The IPH presents a solution at HANNOVER MESSE 2015 to make ship traffic more reliable while decreasing the maintenance costs at the same time. In cooperation with project partners, the research institute from Hannover, Germany, has developed a sensor system which continuously monitors the condition of the marine gearbox, thus preventing breakdowns. Special feature: the monitoring system works wirelessly and energy-autonomously. The required electrical power is generated where it is needed – directly at the sensor.
As well as cars need to be certified regularly (in Germany by the TÜV – Technical Inspection Association), ships need to be inspected – if the powertrain stops...
When an earthquake hits, the faster first responders can get to an impacted area, the more likely infrastructure--and lives--can be saved.
The Atlantic overturning is one of Earth’s most important heat transport systems, pumping warm water northwards and cold water southwards. Also known as the Gulf Stream system, it is responsible for the mild climate in northwestern Europe.
Scientists now found evidence for a slowdown of the overturning – multiple lines of observation suggest that in recent decades, the current system has been...
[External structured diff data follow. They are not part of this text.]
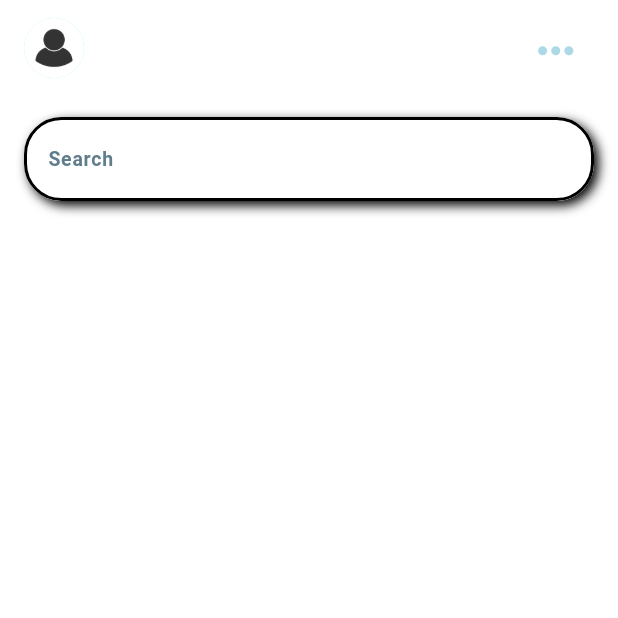
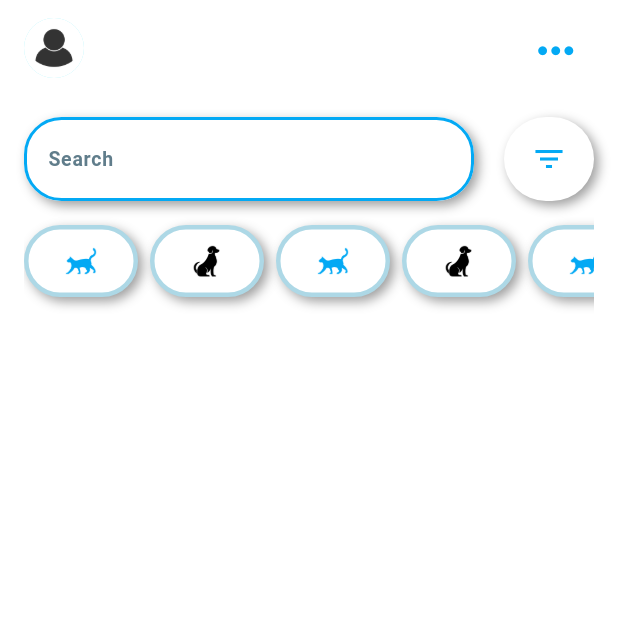
Before and after one commit to Ikhsannurhakiki/PetParadise, a Flutter app: the HomeSmallScreen screen opened directly, on a phone screen of 412 x 824 dp, the top half of it. Run offline on Flutter 3.47's test engine with Material 3 defaults, Android fonts, the light colour scheme and no system bars; missing offline and left inert: dart:ffi.

Commit message:
add custom categories (type) list and item in home screen

```diff
--- a/lib/assets/helper/colors.dart
+++ b/lib/assets/helper/colors.dart
@@ -33,7 +33,7 @@ class ColorsHelper {
   static const Color baseColor = Color(0xFFFFFFFF);
   static final Color secondaryColor = AppColors.lightBlueSwatch[300]!;
   static const Color labelColor = Colors.blueGrey;
-
+  static final Color iconColor = AppColors.lightBlueSwatch[500]!;
   // MaterialColor for theming
   static const MaterialColor brown = MaterialColor(
     0xFFAE794B, // Base brown color
--- a/lib/assets/helper/widget/CustomTextField.dart
+++ b/lib/assets/helper/widget/CustomTextField.dart
@@ -3,18 +3,19 @@ import 'package:flutter/material.dart';
 
 import '../colors.dart';
 
-class LoginTextField extends StatefulWidget {
+class CustomTextField extends StatefulWidget {
   final String textFieldState;
   final String label;
+  final Color shadowColor;
 
-  const LoginTextField({Key? key, required this.textFieldState, required this.label}) : super(key: key);
+  const CustomTextField({Key? key, required this.textFieldState, required this.label, required this.shadowColor}) : super(key: key);
 
   @override
-  _LoginTextFieldState createState() =>
-      _LoginTextFieldState();
+  _CustomTextFieldState createState() =>
+      _CustomTextFieldState();
 }
 
-class _LoginTextFieldState extends State<LoginTextField> {
+class _CustomTextFieldState extends State<CustomTextField> {
   IconData currentIcon = Icons.help_outline;
   late String currentHint;
   late String currentLabel;
@@ -46,15 +47,6 @@ class _LoginTextFieldState extends State<LoginTextField> {
     });
   }
 
-  void _toggleInputType() {
-    setState(() {
-      if(widget.textFieldState =="password"){
-        _isPassword = !_isPassword;
-      }
-      _obscureText = true; // Reset the password visibility when switching
-    });
-  }
-
   void _togglePasswordVisibility() {
     if (_isPassword) {
       setState(() {
@@ -71,7 +63,7 @@ class _LoginTextFieldState extends State<LoginTextField> {
         borderRadius: BorderRadius.circular(25.0),
         boxShadow: [
           BoxShadow(
-            color: Colors.black,
+            color: widget.shadowColor,
             offset: Offset(3, 3),
             blurRadius: 6,
           ),
@@ -105,7 +97,7 @@ class _LoginTextFieldState extends State<LoginTextField> {
           enabledBorder: OutlineInputBorder(
             borderRadius: BorderRadius.circular(25.0),
             borderSide: BorderSide(
-              color: Colors.black,
+              color: Colors.lightBlue,
               width: 2.0,
             ),
           ),
--- a/lib/assets/helper/widget/customButton.dart
+++ b/lib/assets/helper/widget/customButton.dart
@@ -7,8 +7,9 @@ import '../colors.dart';
 class CustomButton extends StatefulWidget {
   final String text;
   final VoidCallback onPressed;
+  final Color shadowColor;
 
-  const CustomButton({Key? key, required this.text, required this.onPressed})
+  const CustomButton({Key? key, required this.text, required this.onPressed, required this.shadowColor})
       : super(key: key);
 
   @override
@@ -35,7 +36,7 @@ class _CustomButton extends State<CustomButton> {
           borderRadius: BorderRadius.circular(25.0),
           boxShadow: [
             BoxShadow(
-              color: Colors.black,
+              color: widget.shadowColor,
               offset: Offset(3, 3),
               blurRadius: 6,
             ),
--- /dev/null
+++ b/lib/assets/helper/widget/customTypeList.dart
@@ -0,0 +1,45 @@
+import 'package:flutter/cupertino.dart';
+import 'package:flutter/material.dart';
+import 'package:pet_paradise/assets/helper/colors.dart';
+import '../../../data/local/dataTypeList.dart';
+
+import 'customTypeListItem.dart';
+
+class CustomTypeList extends StatefulWidget {
+  const CustomTypeList({super.key});
+
+  @override
+  _CustomTypeListState createState() => _CustomTypeListState();
+}
+
+class _CustomTypeListState extends State<CustomTypeList> {
+  int? _selectedIndex;
+
+  void _changeColor(int index) {
+    setState(() {
+      _selectedIndex = index;
+    });
+  }
+
+  @override
+  Widget build(BuildContext context) {
+    return SizedBox(
+      height: 80,
+      width: MediaQuery.sizeOf(context).width,
+      child: ListView.builder(
+        scrollDirection: Axis.horizontal,
+        itemCount: iconUrlList.length,
+        itemBuilder: (context, index) {
+          final String iconUrl = iconUrlList[index];
+          return CustomTypeListItem(
+              image: iconUrl,
+              isClicked: _selectedIndex == index ? true : false,
+              color:
+                  _selectedIndex == index ? AppColors.lightBlue : Colors.white,
+              shadowColor: _selectedIndex == index ? Colors.white : Colors.grey,
+              onTap: () => _changeColor(index));
+        },
+      ),
+    );
+  }
+}
--- /dev/null
+++ b/lib/assets/helper/widget/customTypeListItem.dart
@@ -0,0 +1,64 @@
+import 'dart:ffi';
+
+import 'package:flutter/cupertino.dart';
+import 'package:flutter/material.dart';
+import 'package:pet_paradise/assets/helper/colors.dart';
+
+class CustomTypeListItem extends StatefulWidget {
+  final String image;
+  final VoidCallback onTap;
+  final bool isClicked;
+  final Color color;
+  final Color shadowColor;
+
+  const CustomTypeListItem(
+      {super.key,
+      required this.image,
+      required this.onTap,
+      required this.color,
+      required this.shadowColor,
+      required this.isClicked});
+
+  @override
+  _CustomTypeListItemState createState() => _CustomTypeListItemState();
+}
+
+class _CustomTypeListItemState extends State<CustomTypeListItem> {
+  Color currentColor = Colors.white;
+  @override
+  void initState() {
+    currentColor = widget.isClicked ? AppColors.lightBlue : Colors.white;
+    super.initState();
+  }
+
+  @override
+  Widget build(BuildContext context) {
+    return Padding(
+        padding: const EdgeInsets.only(top: 16.0, bottom: 16.0, right: 8.0),
+        child: GestureDetector(
+          onTap: widget.onTap,
+          child: Container(
+            decoration: BoxDecoration(
+              boxShadow: [
+                BoxShadow(
+                  color: widget.shadowColor,
+                  offset: Offset(3, 3),
+                  blurRadius: 6,
+                )
+              ],
+              border: Border.all(color: AppColors.lightBlue, width: 3),
+              color:  widget.isClicked ? AppColors.lightBlue : Colors.white,
+              borderRadius: BorderRadius.all(Radius.circular(50)),
+            ),
+            child: Padding(
+              padding: const EdgeInsets.all(10.0),
+              child: Image.asset(
+                widget.image,
+                height: 50,
+                width: 50,
+              ),
+            ),
+          ),
+        ));
+  }
+}
--- /dev/null
+++ b/lib/data/local/dataTypeList.dart
@@ -0,0 +1,8 @@
+var iconUrlList = [
+  "lib/assets/cat2.png",
+  "lib/assets/dog.png",
+  "lib/assets/cat2.png",
+  "lib/assets/dog.png",
+  "lib/assets/cat2.png",
+  "lib/assets/dog.png",
+];
--- a/lib/ui/small/homeSmall.dart
+++ b/lib/ui/small/homeSmall.dart
@@ -2,6 +2,10 @@ import 'package:flutter/cupertino.dart';
 import 'package:flutter/material.dart';
 import 'package:pet_paradise/assets/helper/colors.dart';
 import 'package:pet_paradise/assets/helper/widget/CustomTextField.dart';
+import 'package:pet_paradise/assets/helper/widget/customTypeList.dart';
+import 'package:pet_paradise/assets/helper/widget/customTypeListItem.dart';
+
+import '../../data/local/dataTypeList.dart';
 
 class HomeSmallScreen extends StatelessWidget {
   const HomeSmallScreen({super.key});
@@ -12,7 +16,7 @@ class HomeSmallScreen extends StatelessWidget {
       appBar: PreferredSize(
           preferredSize: Size.fromHeight(70.0),
           child: AppBar(
-            foregroundColor: AppColors.lightBlue,
+            foregroundColor: ColorsHelper.iconColor,
             backgroundColor: Colors.white,
             leading: Center(
               child: Padding(
@@ -29,7 +33,7 @@ class HomeSmallScreen extends StatelessWidget {
               Padding(
                 padding: const EdgeInsets.only(right: 16, top: 8),
                 child: IconButton(
-                  icon: Icon(Icons.more_horiz,size: 35), // More options icon
+                  icon: Icon(Icons.more_horiz, size: 35), // More options icon
                   onPressed: () {
                     // Handle "more options" click here
                   },
@@ -39,10 +43,43 @@ class HomeSmallScreen extends StatelessWidget {
           )),
       body: SingleChildScrollView(
         child: Padding(
-          padding: const EdgeInsets.only(left: 16, right: 16, top: 8, bottom: 16),
+          padding:
+              const EdgeInsets.only(left: 16, right: 16, top: 8, bottom: 16),
           child: Column(
+            crossAxisAlignment: CrossAxisAlignment.center,
             children: [
-              LoginTextField(textFieldState: "text", label: "Search")
+              Row(
+                mainAxisAlignment: MainAxisAlignment.spaceBetween,
+                children: [
+                  Expanded(
+                    flex: 15,
+                    child: CustomTextField(
+                        textFieldState: "text", label: "Search", shadowColor: Colors.grey),
+                  ),
+                  Expanded(flex: 1, child: SizedBox()),
+                  Expanded(
+                      flex: 3,
+                      child: Container(
+                        height: 56.0,
+                        decoration: BoxDecoration(
+                          borderRadius: BorderRadius.all(Radius.circular(30.0)),
+                          color: Colors.white,
+                          boxShadow: [
+                            BoxShadow(
+                              color: Colors.grey,
+                              offset: Offset(3, 3),
+                              blurRadius: 6,
+                            ),
+                          ],
+                        ),
+                        child: Icon(
+                          Icons.filter_list_sharp,
+                          color: ColorsHelper.iconColor,
+                        ),
+                      ))
+                ],
+              ),
+              CustomTypeList()
             ],
           ),
         ),
--- a/lib/ui/small/loginSmallView.dart
+++ b/lib/ui/small/loginSmallView.dart
@@ -87,11 +87,11 @@ class _LoginScreenState extends State<LoginScreenSmall> {
                             SizedBox(
                                 height: MediaQuery.of(context).size.height *
                                     0.05),
-                            LoginTextField(textFieldState: "text", label: "Enter your email"),
+                            CustomTextField(textFieldState: "text", label: "Enter your email", shadowColor: Colors.black),
                             SizedBox(
                                 height: MediaQuery.of(context).size.height *
                                     0.02),
-                            LoginTextField(textFieldState: "password", label: "Enter Your password",),
+                            CustomTextField(textFieldState: "password", label: "Enter Your password", shadowColor: Colors.black),
                             TextButton(
                                 onPressed: () {
                                   // Handle button press
@@ -109,7 +109,7 @@ class _LoginScreenState extends State<LoginScreenSmall> {
                             CustomButton(text: "Sign In", onPressed: (){Navigator.push(
                               context,
                               MaterialPageRoute(builder: (context) => MainScreen()),
-                            );}),
+                            );}, shadowColor: Colors.black),
                             SizedBox(
                                 height: MediaQuery.of(context).size.height *
                                     0.015),
--- a/pubspec.yaml
+++ b/pubspec.yaml
@@ -64,6 +64,8 @@ flutter:
     - lib/assets/twitter.png
     - lib/assets/cat.png
     - lib/assets/defaultprofile.jpg
+    - lib/assets/cat2.png
+    - lib/assets/dog.png
 
   # An image asset can refer to one or more resolution-specific "variants", see
   # https://flutter.dev/to/resolution-aware-images
```
Also changed, not shown: lib/ui/small/registerSmallView.dart (+53 -28 lines), lib/assets/cat2.png (added), lib/assets/dog.png (added).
Because they are regularly subjected to heavy vehicle traffic, emissions, moisture and salt, above- and underground parking garages, as well as bridges, frequently experience large areas of corrosion. Most inspection systems to date have only been capable of inspecting smaller surface areas.
From April 13 to April 17 at the Hannover Messe (hall 2, exhibit booth C16), engineers from the Fraunhofer Institute for Nondestructive Testing IZFP will be...
25.03.2015 | Event News
19.03.2015 | Event News
17.03.2015 | Event News
27.03.2015 | Agricultural and Forestry Science
27.03.2015 | Materials Sciences
27.03.2015 | Ecology, The Environment and Conservation